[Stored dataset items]
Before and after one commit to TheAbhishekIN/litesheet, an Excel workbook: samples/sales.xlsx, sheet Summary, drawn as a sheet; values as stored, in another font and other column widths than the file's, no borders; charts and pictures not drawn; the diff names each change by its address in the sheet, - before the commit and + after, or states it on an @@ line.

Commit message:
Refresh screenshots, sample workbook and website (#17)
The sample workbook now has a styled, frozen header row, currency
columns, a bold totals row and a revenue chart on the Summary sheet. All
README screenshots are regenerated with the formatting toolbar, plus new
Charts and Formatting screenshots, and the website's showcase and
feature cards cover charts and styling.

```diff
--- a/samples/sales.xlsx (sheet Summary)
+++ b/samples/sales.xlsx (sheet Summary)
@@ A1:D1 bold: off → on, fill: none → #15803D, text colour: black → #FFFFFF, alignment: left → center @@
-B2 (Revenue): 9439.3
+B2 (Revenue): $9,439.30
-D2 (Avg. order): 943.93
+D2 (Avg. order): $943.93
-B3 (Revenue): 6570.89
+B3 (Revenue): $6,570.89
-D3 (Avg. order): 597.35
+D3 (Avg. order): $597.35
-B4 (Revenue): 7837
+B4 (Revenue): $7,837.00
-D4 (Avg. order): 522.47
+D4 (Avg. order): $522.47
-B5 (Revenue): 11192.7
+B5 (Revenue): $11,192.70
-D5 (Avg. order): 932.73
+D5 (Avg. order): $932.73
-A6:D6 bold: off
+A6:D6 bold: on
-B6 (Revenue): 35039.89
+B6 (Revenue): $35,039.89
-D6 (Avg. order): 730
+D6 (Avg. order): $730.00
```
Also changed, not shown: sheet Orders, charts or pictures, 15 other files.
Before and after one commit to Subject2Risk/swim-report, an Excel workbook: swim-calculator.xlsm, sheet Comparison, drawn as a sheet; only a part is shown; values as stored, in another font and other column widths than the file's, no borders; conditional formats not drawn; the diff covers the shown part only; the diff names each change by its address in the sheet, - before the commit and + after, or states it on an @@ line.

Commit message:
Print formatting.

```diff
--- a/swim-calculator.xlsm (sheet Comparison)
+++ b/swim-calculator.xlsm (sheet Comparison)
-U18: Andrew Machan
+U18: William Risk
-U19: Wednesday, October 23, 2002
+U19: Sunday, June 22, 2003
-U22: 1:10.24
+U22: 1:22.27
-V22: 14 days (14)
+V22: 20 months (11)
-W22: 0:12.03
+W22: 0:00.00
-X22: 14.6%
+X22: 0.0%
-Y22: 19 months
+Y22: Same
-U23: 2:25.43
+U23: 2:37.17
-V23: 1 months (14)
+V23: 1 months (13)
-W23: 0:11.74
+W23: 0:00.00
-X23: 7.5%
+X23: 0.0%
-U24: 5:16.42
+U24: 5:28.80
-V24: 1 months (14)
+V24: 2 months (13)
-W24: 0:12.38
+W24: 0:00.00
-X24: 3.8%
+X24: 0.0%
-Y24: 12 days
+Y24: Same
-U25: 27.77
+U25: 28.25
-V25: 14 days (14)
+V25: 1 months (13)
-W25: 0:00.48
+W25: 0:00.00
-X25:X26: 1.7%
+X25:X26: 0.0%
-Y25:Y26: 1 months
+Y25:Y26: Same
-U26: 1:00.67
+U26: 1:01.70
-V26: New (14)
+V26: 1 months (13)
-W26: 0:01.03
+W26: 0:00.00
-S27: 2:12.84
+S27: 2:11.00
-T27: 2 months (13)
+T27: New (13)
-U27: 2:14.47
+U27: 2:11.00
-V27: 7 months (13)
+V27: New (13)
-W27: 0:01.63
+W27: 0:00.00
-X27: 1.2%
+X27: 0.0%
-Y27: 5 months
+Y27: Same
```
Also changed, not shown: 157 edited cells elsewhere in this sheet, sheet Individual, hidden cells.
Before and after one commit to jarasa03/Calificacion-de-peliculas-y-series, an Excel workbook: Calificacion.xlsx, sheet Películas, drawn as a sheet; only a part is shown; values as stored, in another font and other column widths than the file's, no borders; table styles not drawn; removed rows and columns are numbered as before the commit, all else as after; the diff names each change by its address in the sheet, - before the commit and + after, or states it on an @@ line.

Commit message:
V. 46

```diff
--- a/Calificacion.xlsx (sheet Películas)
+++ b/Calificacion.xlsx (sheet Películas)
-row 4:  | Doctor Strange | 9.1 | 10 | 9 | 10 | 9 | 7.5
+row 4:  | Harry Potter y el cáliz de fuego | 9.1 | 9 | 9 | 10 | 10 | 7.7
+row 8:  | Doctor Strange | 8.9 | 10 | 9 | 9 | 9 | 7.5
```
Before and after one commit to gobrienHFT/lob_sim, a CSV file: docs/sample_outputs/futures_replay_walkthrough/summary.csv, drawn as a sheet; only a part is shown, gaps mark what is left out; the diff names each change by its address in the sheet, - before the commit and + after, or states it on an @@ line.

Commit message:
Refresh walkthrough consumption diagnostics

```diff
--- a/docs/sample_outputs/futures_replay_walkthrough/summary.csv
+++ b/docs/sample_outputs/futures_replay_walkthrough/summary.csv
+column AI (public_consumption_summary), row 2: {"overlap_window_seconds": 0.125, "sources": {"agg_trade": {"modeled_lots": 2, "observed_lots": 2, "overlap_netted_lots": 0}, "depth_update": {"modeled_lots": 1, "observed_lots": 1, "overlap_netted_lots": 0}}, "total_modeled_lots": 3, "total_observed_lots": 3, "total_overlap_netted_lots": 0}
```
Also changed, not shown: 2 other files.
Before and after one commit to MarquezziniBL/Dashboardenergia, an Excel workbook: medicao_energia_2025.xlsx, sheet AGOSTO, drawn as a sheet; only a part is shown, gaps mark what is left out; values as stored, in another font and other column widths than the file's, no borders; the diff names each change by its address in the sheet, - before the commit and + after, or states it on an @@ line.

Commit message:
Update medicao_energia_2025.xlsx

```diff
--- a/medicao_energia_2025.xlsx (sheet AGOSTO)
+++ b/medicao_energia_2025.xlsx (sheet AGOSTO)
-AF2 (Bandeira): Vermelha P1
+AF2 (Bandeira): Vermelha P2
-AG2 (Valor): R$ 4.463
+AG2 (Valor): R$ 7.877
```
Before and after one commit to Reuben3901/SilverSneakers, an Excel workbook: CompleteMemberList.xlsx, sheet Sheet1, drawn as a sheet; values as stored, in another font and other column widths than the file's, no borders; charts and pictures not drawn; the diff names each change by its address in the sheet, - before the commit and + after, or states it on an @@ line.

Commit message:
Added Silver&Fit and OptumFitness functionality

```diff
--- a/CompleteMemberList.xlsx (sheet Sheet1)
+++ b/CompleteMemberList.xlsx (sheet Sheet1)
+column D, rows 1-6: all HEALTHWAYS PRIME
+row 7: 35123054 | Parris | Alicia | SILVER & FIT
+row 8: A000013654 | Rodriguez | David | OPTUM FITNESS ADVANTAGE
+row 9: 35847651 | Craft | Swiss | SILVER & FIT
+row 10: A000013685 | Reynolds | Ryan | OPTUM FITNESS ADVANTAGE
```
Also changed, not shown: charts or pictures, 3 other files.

• **EXERCISE PROMPT**: Every entry should be output exactly as written, please.

• **REPLY TO THE EXERCISE**:
Before and after one commit to TheAbhishekIN/litesheet, an Excel workbook: samples/sales.xlsx, sheet Summary, drawn as a sheet; values as stored, in another font and other column widths than the file's, no borders; charts and pictures not drawn; the diff names each change by its address in the sheet, - before the commit and + after, or states it on an @@ line.

Commit message:
Refresh screenshots, sample workbook and website (#17)
The sample workbook now has a styled, frozen header row, currency
columns, a bold totals row and a revenue chart on the Summary sheet. All
README screenshots are regenerated with the formatting toolbar, plus new
Charts and Formatting screenshots, and the website's showcase and
feature cards cover charts and styling.

```diff
--- a/samples/sales.xlsx (sheet Summary)
+++ b/samples/sales.xlsx (sheet Summary)
@@ A1:D1 bold: off → on, fill: none → #15803D, text colour: black → #FFFFFF, alignment: left → center @@
-B2 (Revenue): 9439.3
+B2 (Revenue): $9,439.30
-D2 (Avg. order): 943.93
+D2 (Avg. order): $943.93
-B3 (Revenue): 6570.89
+B3 (Revenue): $6,570.89
-D3 (Avg. order): 597.35
+D3 (Avg. order): $597.35
-B4 (Revenue): 7837
+B4 (Revenue): $7,837.00
-D4 (Avg. order): 522.47
+D4 (Avg. order): $522.47
-B5 (Revenue): 11192.7
+B5 (Revenue): $11,192.70
-D5 (Avg. order): 932.73
+D5 (Avg. order): $932.73
-A6:D6 bold: off
+A6:D6 bold: on
-B6 (Revenue): 35039.89
+B6 (Revenue): $35,039.89
-D6 (Avg. order): 730
+D6 (Avg. order): $730.00
```
Also changed, not shown: sheet Orders, charts or pictures, 15 other files.
Before and after one commit to Subject2Risk/swim-report, an Excel workbook: swim-calculator.xlsm, sheet Comparison, drawn as a sheet; only a part is shown; values as stored, in another font and other column widths than the file's, no borders; conditional formats not drawn; the diff covers the shown part only; the diff names each change by its address in the sheet, - before the commit and + after, or states it on an @@ line.

Commit message:
Print formatting.

```diff
--- a/swim-calculator.xlsm (sheet Comparison)
+++ b/swim-calculator.xlsm (sheet Comparison)
-U18: Andrew Machan
+U18: William Risk
-U19: Wednesday, October 23, 2002
+U19: Sunday, June 22, 2003
-U22: 1:10.24
+U22: 1:22.27
-V22: 14 days (14)
+V22: 20 months (11)
-W22: 0:12.03
+W22: 0:00.00
-X22: 14.6%
+X22: 0.0%
-Y22: 19 months
+Y22: Same
-U23: 2:25.43
+U23: 2:37.17
-V23: 1 months (14)
+V23: 1 months (13)
-W23: 0:11.74
+W23: 0:00.00
-X23: 7.5%
+X23: 0.0%
-U24: 5:16.42
+U24: 5:28.80
-V24: 1 months (14)
+V24: 2 months (13)
-W24: 0:12.38
+W24: 0:00.00
-X24: 3.8%
+X24: 0.0%
-Y24: 12 days
+Y24: Same
-U25: 27.77
+U25: 28.25
-V25: 14 days (14)
+V25: 1 months (13)
-W25: 0:00.48
+W25: 0:00.00
-X25:X26: 1.7%
+X25:X26: 0.0%
-Y25:Y26: 1 months
+Y25:Y26: Same
-U26: 1:00.67
+U26: 1:01.70
-V26: New (14)
+V26: 1 months (13)
-W26: 0:01.03
+W26: 0:00.00
-S27: 2:12.84
+S27: 2:11.00
-T27: 2 months (13)
+T27: New (13)
-U27: 2:14.47
+U27: 2:11.00
-V27: 7 months (13)
+V27: New (13)
-W27: 0:01.63
+W27: 0:00.00
-X27: 1.2%
+X27: 0.0%
-Y27: 5 months
+Y27: Same
```
Also changed, not shown: 157 edited cells elsewhere in this sheet, sheet Individual, hidden cells.
Before and after one commit to jarasa03/Calificacion-de-peliculas-y-series, an Excel workbook: Calificacion.xlsx, sheet Películas, drawn as a sheet; only a part is shown; values as stored, in another font and other column widths than the file's, no borders; table styles not drawn; removed rows and columns are numbered as before the commit, all else as after; the diff names each change by its address in the sheet, - before the commit and + after, or states it on an @@ line.

Commit message:
V. 46

```diff
--- a/Calificacion.xlsx (sheet Películas)
+++ b/Calificacion.xlsx (sheet Películas)
-row 4:  | Doctor Strange | 9.1 | 10 | 9 | 10 | 9 | 7.5
+row 4:  | Harry Potter y el cáliz de fuego | 9.1 | 9 | 9 | 10 | 10 | 7.7
+row 8:  | Doctor Strange | 8.9 | 10 | 9 | 9 | 9 | 7.5
```
Before and after one commit to gobrienHFT/lob_sim, a CSV file: docs/sample_outputs/futures_replay_walkthrough/summary.csv, drawn as a sheet; only a part is shown, gaps mark what is left out; the diff names each change by its address in the sheet, - before the commit and + after, or states it on an @@ line.

Commit message:
Refresh walkthrough consumption diagnostics

```diff
--- a/docs/sample_outputs/futures_replay_walkthrough/summary.csv
+++ b/docs/sample_outputs/futures_replay_walkthrough/summary.csv
+column AI (public_consumption_summary), row 2: {"overlap_window_seconds": 0.125, "sources": {"agg_trade": {"modeled_lots": 2, "observed_lots": 2, "overlap_netted_lots": 0}, "depth_update": {"modeled_lots": 1, "observed_lots": 1, "overlap_netted_lots": 0}}, "total_modeled_lots": 3, "total_observed_lots": 3, "total_overlap_netted_lots": 0}
```
Also changed, not shown: 2 other files.
Before and after one commit to MarquezziniBL/Dashboardenergia, an Excel workbook: medicao_energia_2025.xlsx, sheet AGOSTO, drawn as a sheet; only a part is shown, gaps mark what is left out; values as stored, in another font and other column widths than the file's, no borders; the diff names each change by its address in the sheet, - before the commit and + after, or states it on an @@ line.

Commit message:
Update medicao_energia_2025.xlsx

```diff
--- a/medicao_energia_2025.xlsx (sheet AGOSTO)
+++ b/medicao_energia_2025.xlsx (sheet AGOSTO)
-AF2 (Bandeira): Vermelha P1
+AF2 (Bandeira): Vermelha P2
-AG2 (Valor): R$ 4.463
+AG2 (Valor): R$ 7.877
```
Before and after one commit to Reuben3901/SilverSneakers, an Excel workbook: CompleteMemberList.xlsx, sheet Sheet1, drawn as a sheet; values as stored, in another font and other column widths than the file's, no borders; charts and pictures not drawn; the diff names each change by its address in the sheet, - before the commit and + after, or states it on an @@ line.

Commit message:
Added Silver&Fit and OptumFitness functionality

```diff
--- a/CompleteMemberList.xlsx (sheet Sheet1)
+++ b/CompleteMemberList.xlsx (sheet Sheet1)
+column D, rows 1-6: all HEALTHWAYS PRIME
+row 7: 35123054 | Parris | Alicia | SILVER & FIT
+row 8: A000013654 | Rodriguez | David | OPTUM FITNESS ADVANTAGE
+row 9: 35847651 | Craft | Swiss | SILVER & FIT
+row 10: A000013685 | Reynolds | Ryan | OPTUM FITNESS ADVANTAGE
```
Also changed, not shown: charts or pictures, 3 other files.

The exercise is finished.